Vidya Reddy also flagged that many schools consider the behaviour of such abusers a reflection of the school and that implied that it becomes a major reason for the cover ups. “Schools also have to get out of their belief that if there is an abuser, that is a reflection on the school. It is a reflection on that person alone. It becomes a reflection on the school if they behave like these private schools that have been named.”

Vidya Reddy also emphasised, “There has to be a culture of safety in schools, not just policy. I can download a document and call it a policy. But where is that inherent culture of safety? Where is the understanding of safety? Do any child-serving facilities even understand that where there is a congregation of children, there will soon be potential abusers following them? That’s why you have a category of people called ‘professional perpetrators’, where professions give them accessibility to children.”

Experts also suggested that schools should put in place a critical group of representatives from the administration, parents and the faculty who are aware of legal options if complaints of inappropriate behaviour and sexual harassment come up from students. “That group must be able to customise and undertake training and sensitisation across the school. Even as schools are reeling, they should get into prevention mode and think about the things to ensure that this culture of exploitation and violence is rooted out,” Swarna said.

A conspiracy of silence

Chinmayi Sripaada, a playback singer and a vocal advocate of Me Too, said that parents must be held responsible for children not coming forward to give a formal complaint. “Parents also don't want controversies and are not coming forward to file a complaint. They think that it is a shame for their daughters, which is why abusers go scot free. If a formal complaint doesn't come to the police, this man will walk out of jail after the initial remand period. Predators are emboldened by the fact that nobody will complain to the police against them,” she explained.
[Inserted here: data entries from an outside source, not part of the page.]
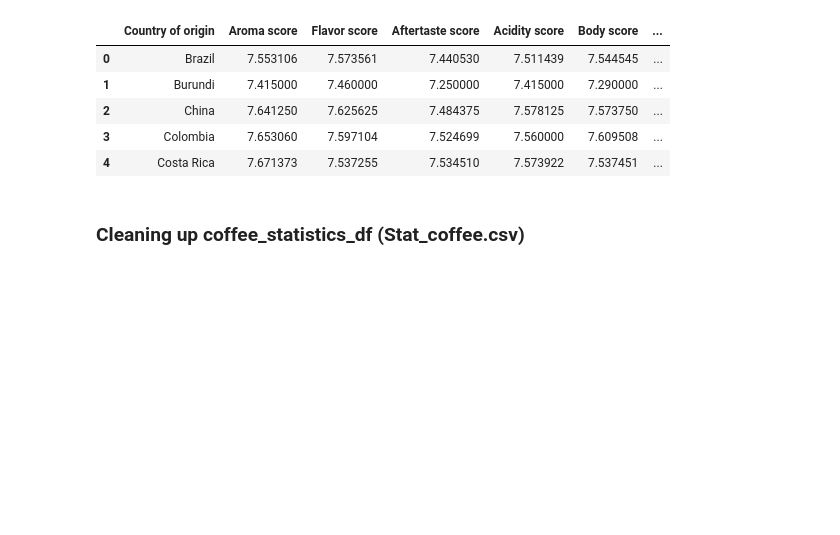
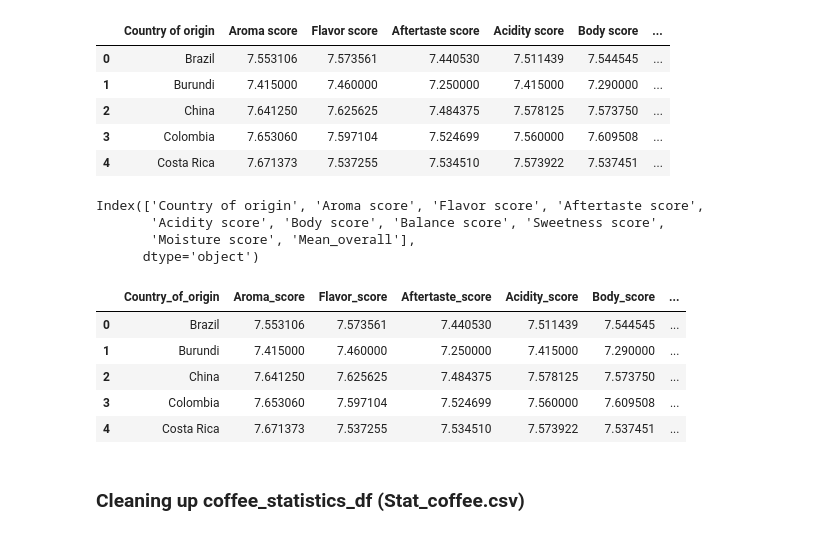
Before and after one commit to coopachupa/Project-3-, a Jupyter notebook: Nurmaa (NKD)/Cleaning and analysis.ipynb, the cells around one changed output. Drawn from its saved outputs; the diff is of its cells as text; code cells hidden in the pictures; blank space fills up the shorter version.

```diff
--- a/Nurmaa (NKD)/Cleaning and analysis.ipynb
+++ b/Nurmaa (NKD)/Cleaning and analysis.ipynb
@@ -58,7 +58,7 @@ Index(['Country.of.Origin', 'AVG_Aroma', 'AVG_Flavor', 'AVG_Aftertaste',
 # %%
 # Rename columns with more appropriate names.
 qlty_renamed_cols_df = coffee_qlty_df.rename(columns = {'Country.of.Origin' : 'Country of origin', 'AVG_Aroma': 'Aroma score', 'AVG_Flavor': 'Flavor score', 'AVG_Aftertaste':'Aftertaste score',
-       'AVG_Acidity': 'Acidity score', 'AVG_Body': 'Body score', 'AVG_Balance': 'Balance score', 'AVG_Sweetness':'Sweetness score', 'AVG_Moisture': 'Moisture score'})
+       'AVG_Acidity': 'Acidity score', 'AVG_Body': 'Body score', 'AVG_Balance': 'Balance score', 'AVG_Uniformity': 'Uniformity score','AVG_Clean.Cup': 'Clean_cup score','AVG_Sweetness':'Sweetness score', 'AVG_Moisture': 'Moisture score'})
 qlty_renamed_cols_df.head()
 # %% [output]
 |  | Country of origin | Aroma score | Flavor score | Aftertaste score | Acidity score | Body score | ... |
@@ -134,3 +134,23 @@ See the caveats in the documentation: https://pandas.pydata.org/pandas-docs/stab
 | 2 | China | 7.641250 | 7.625625 | 7.484375 | 7.578125 | 7.573750 | ... |
 | 3 | Colombia | 7.653060 | 7.597104 | 7.524699 | 7.560000 | 7.609508 | ... |
 | 4 | Costa Rica | 7.671373 | 7.537255 | 7.534510 | 7.573922 | 7.537451 | ... |
+# %%
+qlty_dropped_df.columns
+# %% [output]
+Index(['Country of origin', 'Aroma score', 'Flavor score', 'Aftertaste score',
+       'Acidity score', 'Body score', 'Balance score', 'Sweetness score',
+       'Moisture score', 'Mean_overall'],
+      dtype='object')
+# %%
+# Renaming all columns for SQL.
+SQL_qlty_dropped_df = qlty_dropped_df.rename(columns = {'Country of origin': 'Country_of_origin', 'Aroma score': 'Aroma_score', 'Flavor score': 'Flavor_score', 'Aftertaste score': 'Aftertaste_score',
+       'Acidity score': 'Acidity_score', 'Body score': 'Body_score', 'Balance score': 'Balance_score', 'Sweetness_score': 'Sweetness score',
+       'Moisture score': 'Moisture_score'})
+SQL_qlty_dropped_df.head()
+# %% [output]
+|  | Country_of_origin | Aroma_score | Flavor_score | Aftertaste_score | Acidity_score | Body_score | ... |
+| 0 | Brazil | 7.553106 | 7.573561 | 7.440530 | 7.511439 | 7.544545 | ... |
+| 1 | Burundi | 7.415000 | 7.460000 | 7.250000 | 7.415000 | 7.290000 | ... |
+| 2 | China | 7.641250 | 7.625625 | 7.484375 | 7.578125 | 7.573750 | ... |
+| 3 | Colombia | 7.653060 | 7.597104 | 7.524699 | 7.560000 | 7.609508 | ... |
+| 4 | Costa Rica | 7.671373 | 7.537255 | 7.534510 | 7.573922 | 7.537451 | ... |
```
Also changed, not shown: parts of 16 cells of this notebook, 1 other file.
She pointed to the ‘conspiracy of silence’ in the society for most abusers escaping the law and continuing to abuse more children. “The child only knows what is happening to him/her and if parents themselves invalidate it, where will the child go? They train these kids to not talk about it. So if parents want to wash their hands off asking what the school was doing, I will also ask the parents what they were doing?” she said.

She also highlighted the importance of having the right people in the Internal Committee and the anti-sexual harassment committee in schools to ensure the safety of students. “Even if they constitute an IC or a POCSO unit in the school, I don't know how many of the complaints are taken seriously. They can cover up the complaints and keep retaining the teacher. There is another angle to this. If at all they decide to terminate the teacher, they won't call it a child sexual abuse case. They will just say that he was terminated because of performance problems and this will make him go and join another school, where he will be amidst children again,” she pointed out.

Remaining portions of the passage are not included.